Latest Ice sheet Stories
WASHINGTON, March 18 /PRNewswire-USNewswire/ -- NASA's Operation IceBridge mission, the largest airborne survey ever flown of Earth's polar ice, kicks off its second year of study when NASA aircraft arrive in Greenland March 22.
NASA's Operation IceBridge mission, the largest airborne survey ever flown of Earth's polar ice, kicks off its second year of study when NASA aircraft arrive in Greenland March 22.
The melting of glaciers is well documented, but when looking at the rate at which they have been retreating, a team of international researchers steps back and says not so fast.
As ESAâ€™s Mission Scientist for CryoSat, Mark Drinkwaterâ€™s role in supporting the preparation of the mission has been to ensure that the satellite and data processing systems are compatible with achieving the missionâ€™s objectives of deriving accurate measurements of ice-thickness change.
According to studies released on Sunday, winds and currents that drive warmer water into fjords, where it carves out the base of coastal glaciers, are significantly eroding Greenlandâ€™s ice sheet.
In what might seem rather appropriate weather conditions, the CryoSat-2 Earth Explorer satellite has completed its journey to the Baikonur launch site in Kazakhstan, where it will be prepared for launch on February 25.
Global warming in this century might raise sea levels more than expected in future centuries, says a study that looked at what happened at a time when Neanderthals roamed Europe.
Researchers learning more about how water beneath glaciers contributes to ice loss.
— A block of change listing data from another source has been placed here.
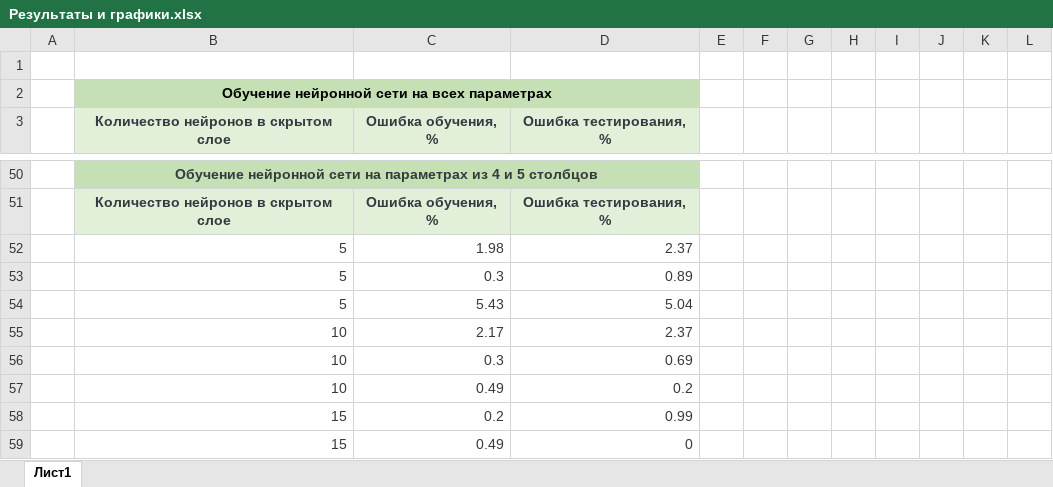
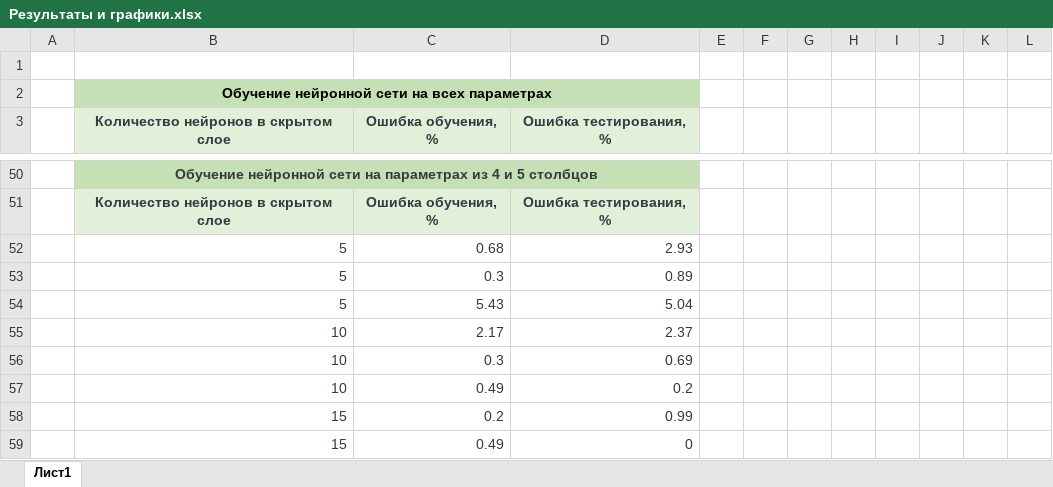
Before and after one commit to just-russian-amateur/university_projects, an Excel workbook: 1_course_master/neural_networks/Результаты и графики.xlsx, sheet Лист1, drawn as a sheet; only a part is shown, gaps mark what is left out; values as stored, in another font and other column widths than the file's, no borders; charts and pictures not drawn; removed rows and columns are numbered as before the commit, all else as after; the diff covers the shown part only; the diff names each change by its address in the sheet, - before the commit and + after, or states it on an @@ line.

```diff
--- a/1_course_master/neural_networks/Результаты и графики.xlsx (sheet Лист1)
+++ b/1_course_master/neural_networks/Результаты и графики.xlsx (sheet Лист1)
-row 52:  | 5 | 1.98 | 2.37
+row 52:  | 5 | 0.68 | 2.93
```
Also changed, not shown: 5 added rows and 5 removed rows elsewhere in this sheet, charts or pictures, 6 other files.
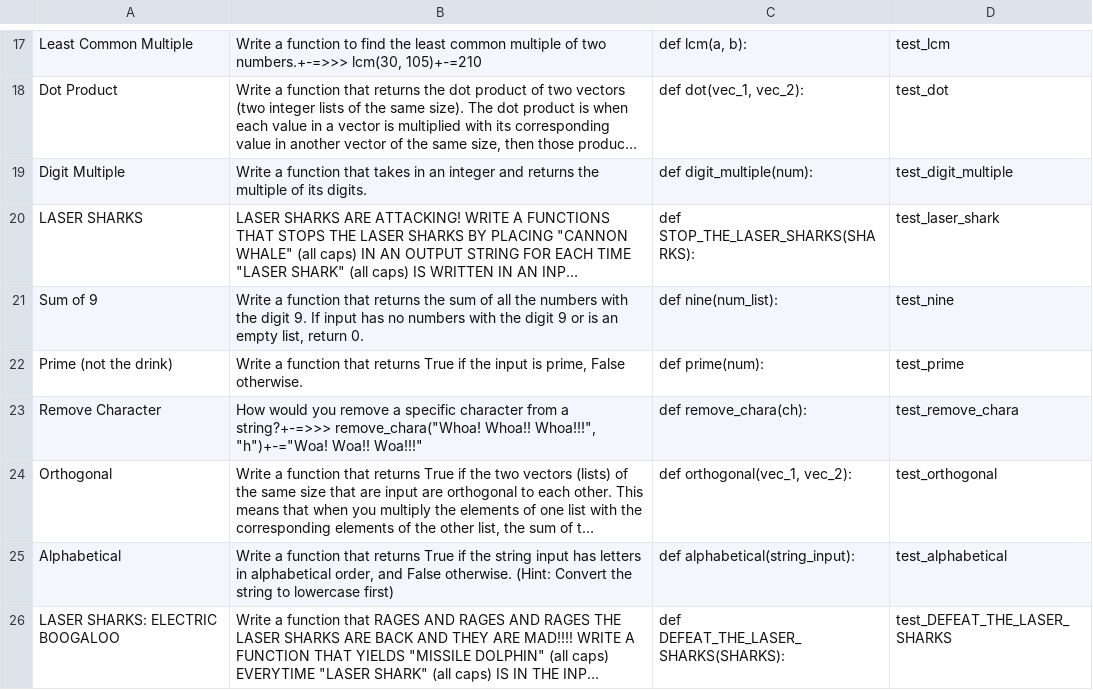
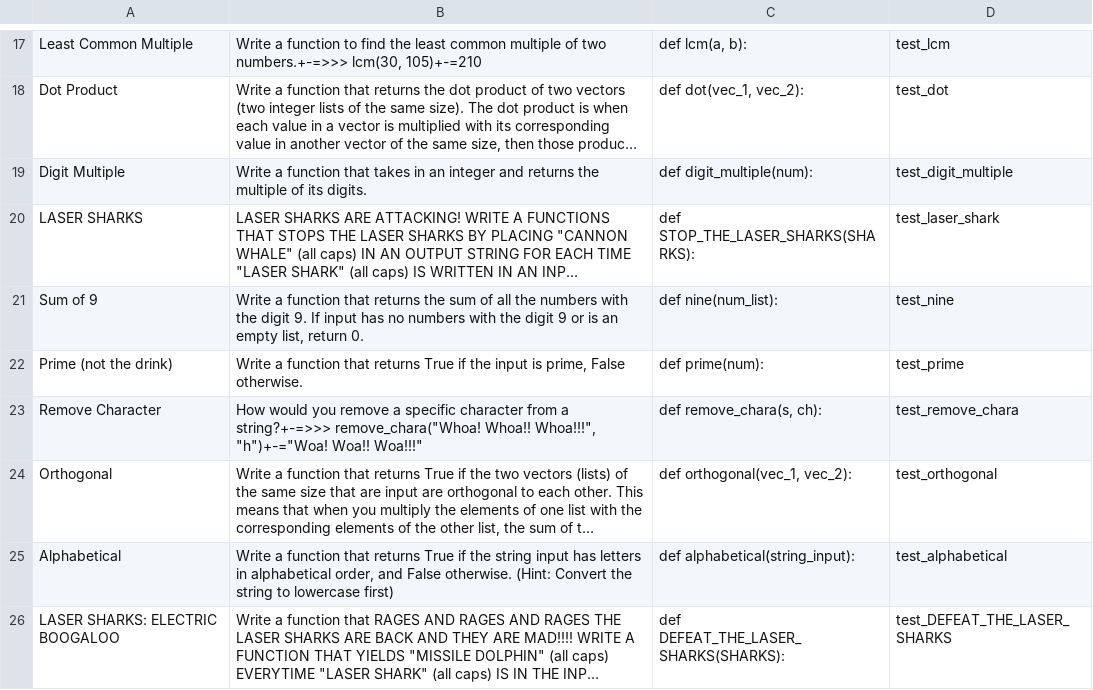
Before and after one commit to pioneers/shepherd, a CSV file: src/live/q.csv, drawn as a sheet; only a part is shown, gaps mark what is left out; long unchanged cells end in …; the diff names each change by its address in the sheet, - before the commit and + after, or states it on an @@ line.

Commit message:
Fixed remove_chara function signature

```diff
--- a/src/live/q.csv
+++ b/src/live/q.csv
-C23: def remove_chara(ch):
+C23: def remove_chara(s, ch):
```
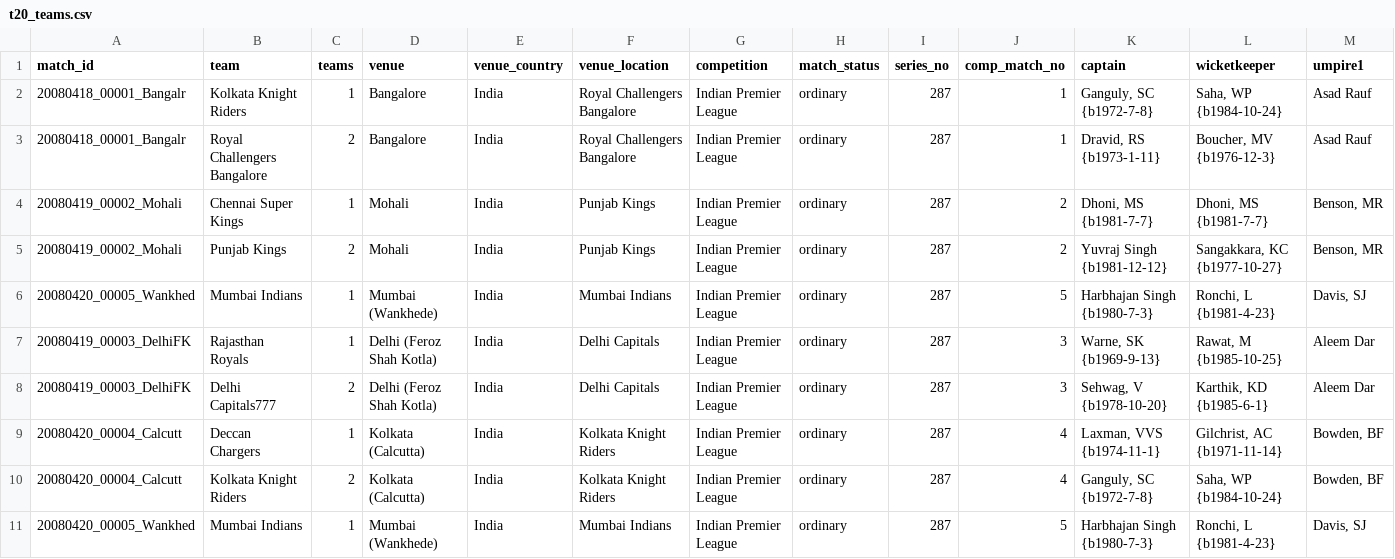
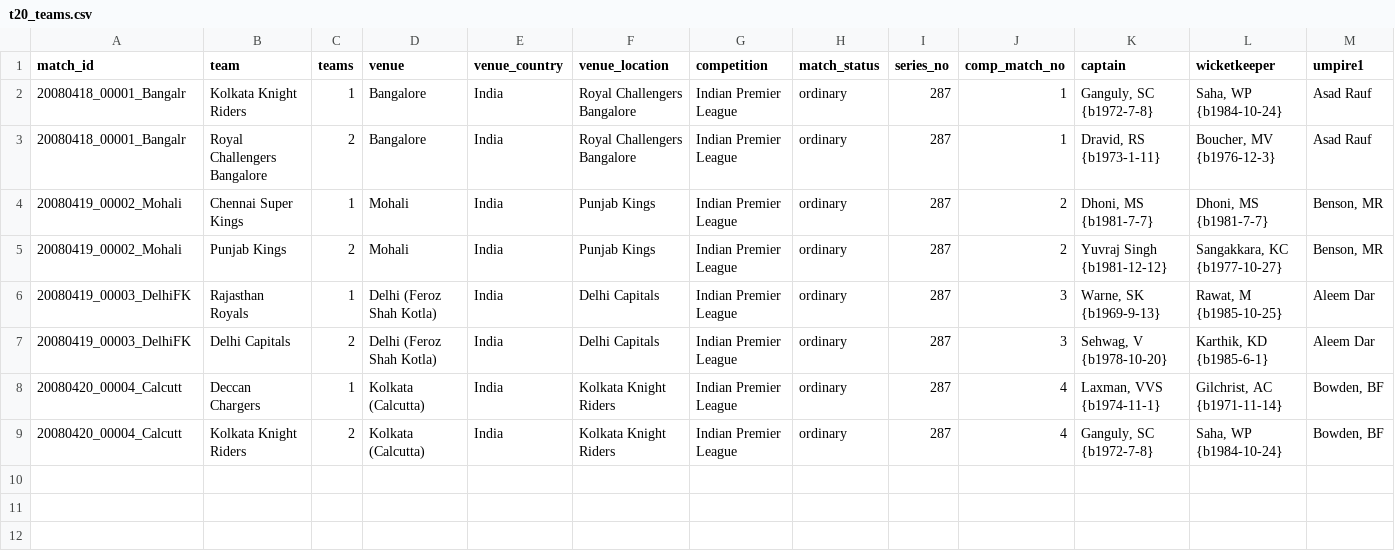
Before and after one commit to nenya-alex/Nhl, a CSV file: men/other_domestic/t20/t20_teams.csv, drawn as a sheet; only a part is shown; removed rows and columns are numbered as before the commit, all else as after; rows hold the shown columns only; the diff names each change by its address in the sheet, - before the commit and + after, or states it on an @@ line.

Commit message:
backed

```diff
--- a/men/other_domestic/t20/t20_teams.csv
+++ b/men/other_domestic/t20/t20_teams.csv
-row 6: 20080420_00005_Wankhed | Mumbai Indians | 1 | Mumbai (Wankhede) | India | Mumbai Indians | Indian Premier League | ordinary | 287 | 5 | Harbhajan Singh {b1980-7-3} | Ronchi, L {b1981-4-23} | Davis, SJ
-B7 (team): Delhi Capitals777
+B7 (team): Delhi Capitals
-row 11: 20080420_00005_Wankhed | Mumbai Indians | 1 | Mumbai (Wankhede) | India | Mumbai Indians | Indian Premier League | ordinary | 287 | 5 | Harbhajan Singh {b1980-7-3} | Ronchi, L {b1981-4-23} | Davis, SJ
```
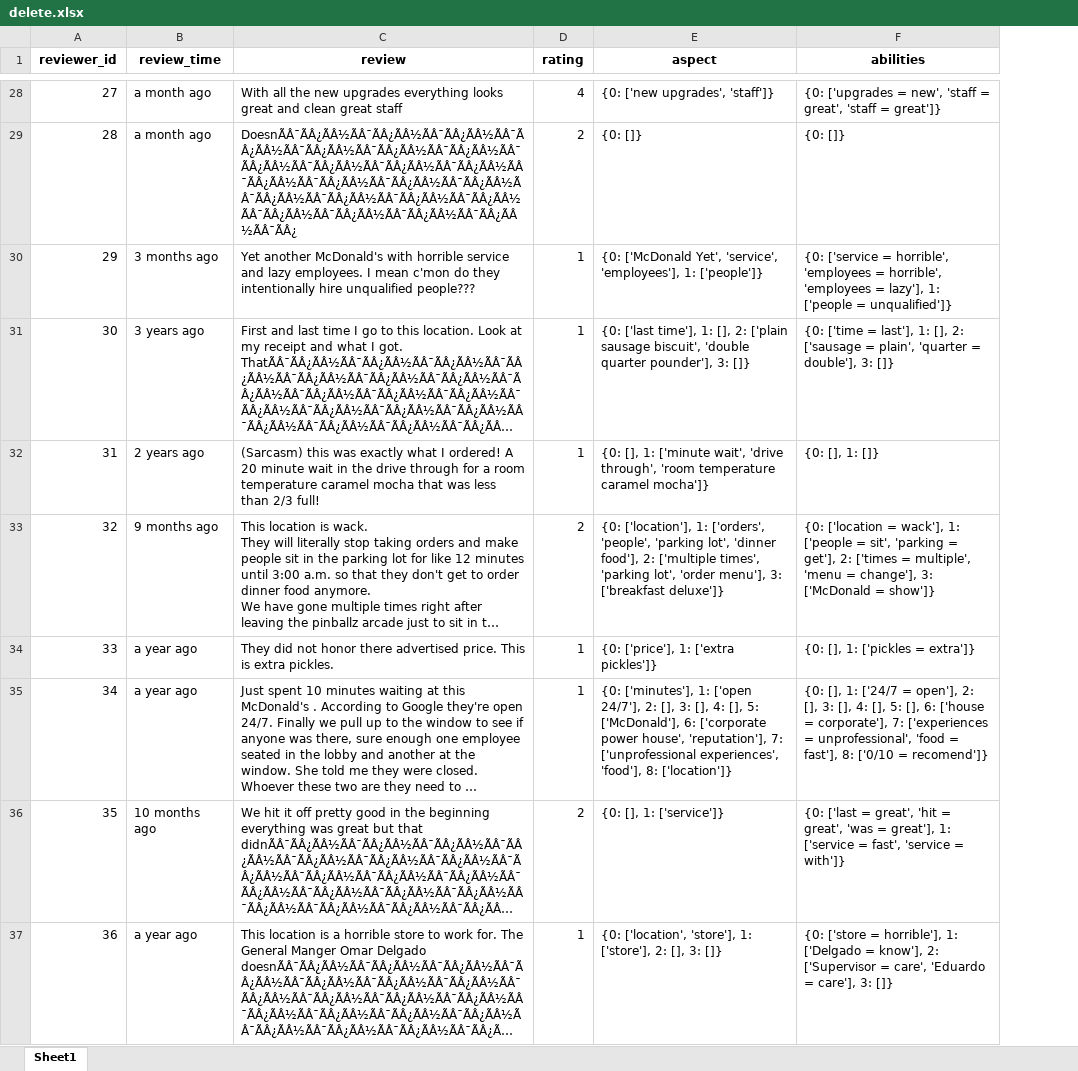
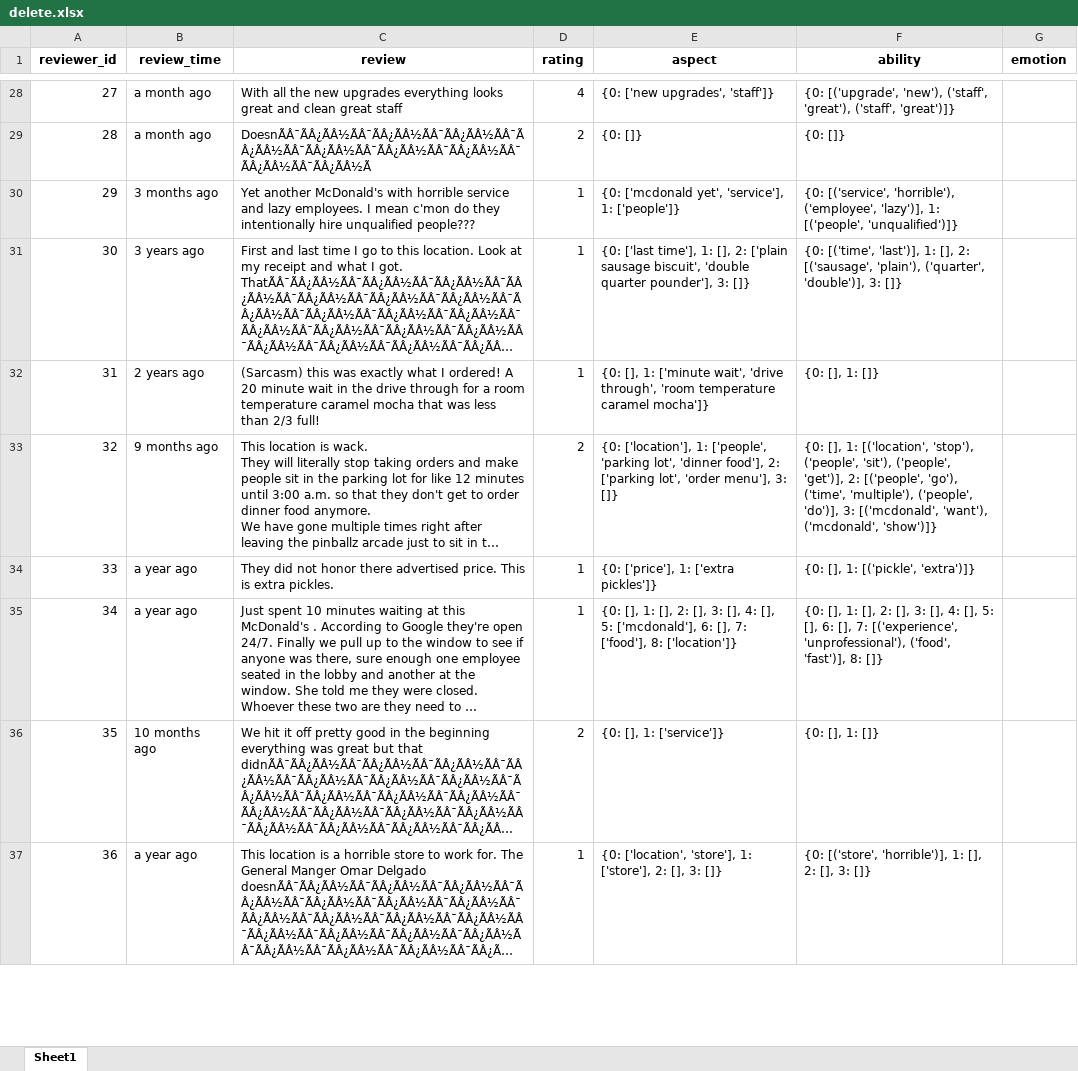
Before and after one commit to bahategar/aspect-based-sentiment-analysis-demo1, an Excel workbook: delete.xlsx, sheet Sheet1, drawn as a sheet; only a part is shown, gaps mark what is left out; long unchanged cells end in …; values as stored, in another font and other column widths than the file's, no borders; removed rows and columns are numbered as before the commit, all else as after; the diff covers the shown part only; the diff names each change by its address in the sheet, - before the commit and + after, or states it on an @@ line.

```diff
--- a/delete.xlsx (sheet Sheet1)
+++ b/delete.xlsx (sheet Sheet1)
-column F (abilities), rows 28-37: {0: ['upgrades = new', 'staff = great', 'staff = great']} | {0: []} | {0: ['service = horrible', 'employees = horrible', 'employees = lazy'], 1: ['people = unqualified']} | {0: ['time = last'], 1: [], 2: ['sausage = plain', 'quarter = double'], 3: []} | {0: [], 1: []} | {0: ['location = wack'], 1: ['people = sit', 'parking = get'], 2: ['times = multiple', 'menu = change'], 3: ['McDonald = show']} | {0: [], 1: ['pickles = extra']} | {0: [], 1: ['24/7 = open'], 2: [], 3: [], 4: [], 5: [], 6: ['house = corporate'], 7: ['experiences = unprofessional', 'food = fast'], 8: ['0/10 = recomend']} | {0: ['last = great', 'hit = great', 'was = great'], 1: ['service = fast', 'service = with']} | {0: ['store = horrible'], 1: ['Delgado = know'], 2: ['Supervisor = care', 'Eduardo = care'], 3: []}
+column F (ability), rows 28-37: {0: [('upgrade', 'new'), ('staff', 'great'), ('staff', 'great')]} | {0: []} | {0: [('service', 'horrible'), ('employee', 'lazy')], 1: [('people', 'unqualified')]} | {0: [('time', 'last')], 1: [], 2: [('sausage', 'plain'), ('quarter', 'double')], 3: []} | {0: [], 1: []} | {0: [], 1: [('location', 'stop'), ('people', 'sit'), ('people', 'get')], 2: [('people', 'go'), ('time', 'multiple'), ('people', 'do')], 3: [('mcdonald', 'want'), ('mcdonald', 'show')]} | {0: [], 1: [('pickle', 'extra')]} | {0: [], 1: [], 2: [], 3: [], 4: [], 5: [], 6: [], 7: [('experience', 'unprofessional'), ('food', 'fast')], 8: []} | {0: [], 1: []} | {0: [('store', 'horrible')], 1: [], 2: [], 3: []}
+column G (emotion), empty
-C29 (review): DoesnÃÂ¯ÃÂ¿ÃÂ½ÃÂ¯ÃÂ¿ÃÂ½ÃÂ¯ÃÂ¿ÃÂ½ÃÂ¯ÃÂ¿ÃÂ½ÃÂ¯ÃÂ¿ÃÂ½ÃÂ¯ÃÂ¿ÃÂ½ÃÂ¯ÃÂ¿ÃÂ½ÃÂ¯ÃÂ¿ÃÂ½ÃÂ¯ÃÂ¿ÃÂ½ÃÂ¯ÃÂ¿ÃÂ½ÃÂ¯ÃÂ¿ÃÂ½ÃÂ¯ÃÂ¿ÃÂ½ÃÂ¯ÃÂ¿ÃÂ½ÃÂ¯ÃÂ¿ÃÂ½ÃÂ¯ÃÂ¿ÃÂ½ÃÂ¯ÃÂ¿ÃÂ½ÃÂ¯ÃÂ¿ÃÂ½ÃÂ¯ÃÂ¿ÃÂ½ÃÂ¯ÃÂ¿ÃÂ½ÃÂ¯ÃÂ¿ÃÂ½ÃÂ¯ÃÂ¿ÃÂ½ÃÂ¯ÃÂ¿ÃÂ½ÃÂ¯ÃÂ¿ÃÂ½ÃÂ¯ÃÂ¿
+C29 (review): DoesnÃÂ¯ÃÂ¿ÃÂ½ÃÂ¯ÃÂ¿ÃÂ½ÃÂ¯ÃÂ¿ÃÂ½ÃÂ¯ÃÂ¿ÃÂ½ÃÂ¯ÃÂ¿ÃÂ½ÃÂ¯ÃÂ¿ÃÂ½ÃÂ¯ÃÂ¿ÃÂ½ÃÂ¯ÃÂ¿ÃÂ½ÃÂ¯ÃÂ¿ÃÂ½Ã
-E30 (aspect): {0: ['McDonald Yet', 'service', 'employees'], 1: ['people']}
+E30 (aspect): {0: ['mcdonald yet', 'service'], 1: ['people']}
-E33 (aspect): …['location'], 1: ['orders', 'people', 'parking lot', 'dinner food'], 2: ['multiple times', 'parking lot', 'order menu'], 3: ['breakfast deluxe']}
+E33 (aspect): …['location'], 1: ['people', 'parking lot', 'dinner food'], 2: ['parking lot', 'order menu'], 3: []}
-E35 (aspect): {0: ['minutes'], 1: ['open 24/7'], 2: [], 3: [], 4: [], 5: ['McDonald'], 6: ['corporate power house', 'reputation'], 7: ['unprofessional experiences', 'food'], 8: ['location']}
+E35 (aspect): {0: [], 1: [], 2: [], 3: [], 4: [], 5: ['mcdonald'], 6: [], 7: ['food'], 8: ['location']}
```
Also changed, not shown: 79 edited cells elsewhere in this sheet, 2 other files.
A US government agency predicted the melting of the polar ice cap in the year 2030. However, climate guru Al Gore said at the UN climate conference on Monday that new computer modeling indicates this could happen as soon as 2014.
A major scientific report released on Tuesday showed that rapid ice loss in West Antarctica will likely contribute heavily to a projected sea level rise of up to 4.5 feet by 2100.
- Stoppage; cessation (of labor).
- A standing still or idling (of mills, factories, etc.).